Swiss banks propose withholding taxes

18th September 2009, Comments 0 comments

Swiss bankers proposed a withholding tax system for revenues generated on foreigner-owned assets.

Geneva – Swiss bankers on Thursday proposed a withholding tax system for revenues generated on foreigner-owned assets, describing it as an "efficient alternative" to data exchange in combating tax evaders.

"The model would generate tax revenues while respecting the privacy of bank clients and it would represent an efficient alternative to a system of automatic information exchange," said Urs Roth, chief executive of the Swiss Bankers Association which has almost 360 members from the financial industry.

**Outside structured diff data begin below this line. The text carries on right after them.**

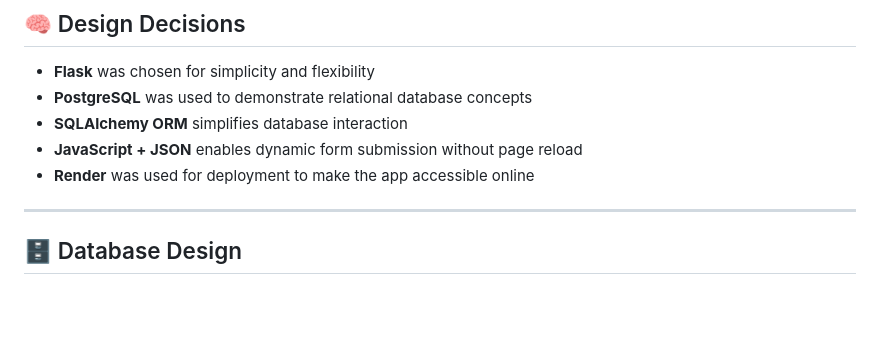
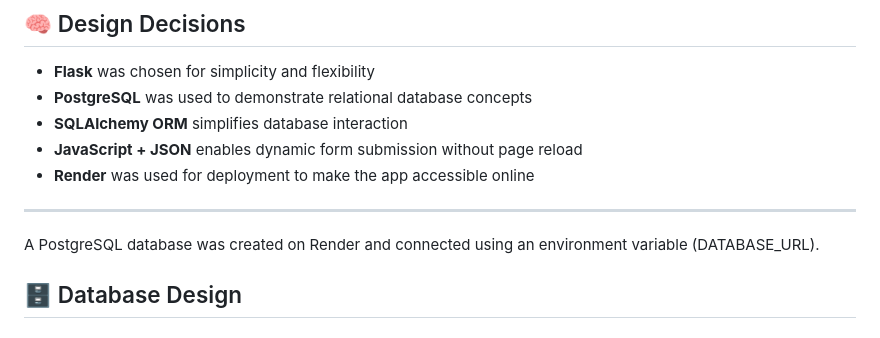
Before and after one commit to HlengiweNcube/flask_db_project, a Markdown page: README.md, the part around the change. Rendered like a GitHub page; blank space fills up the shorter version.

Commit message:
edited readdme to add details about postgres

```diff
--- a/README.md
+++ b/README.md
@@ -42,6 +42,7 @@ This project demonstrates:
 * **Render** was used for deployment to make the app accessible online
 
 ---
+A PostgreSQL database was created on Render and connected using an environment variable (DATABASE_URL).
 
 ## 🗄️ Database Design
 
```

The proposed system is modelled after a deal between Switzerland and the European Union, in which taxes are withheld on interest payments and then transferred to EU member states.

Swiss bankers said the system could be widened to other countries outside the EU.

Under this model, revenues withheld on earnings would then be transmitted to the Swiss tax authorities to be passed on to the clients' country of domicile.

However, the client's identity would only be known to the paying agent and not to the authorities.

"Under this system, the foreign country would have a guarantee that all investment income ... received by their taxpayers via a Swiss paying agent would be subject to taxation," added Roth.

At the same time, once the taxes have been deducted, the bank client would have "automatically fulfilled his tax obligations with regard to this income."

Roth said bankers have already brought the proposal to the Swiss government, which has greeted it "with great interest."

Switzerland came under strong pressure in a global hunt for tax evaders, as critics say the strict banking secrecy rules here have helped to shield tax cheats.

Earlier this year, Switzerland caved in to international pressure and said it would offer more cooperation to foreign tax authorities.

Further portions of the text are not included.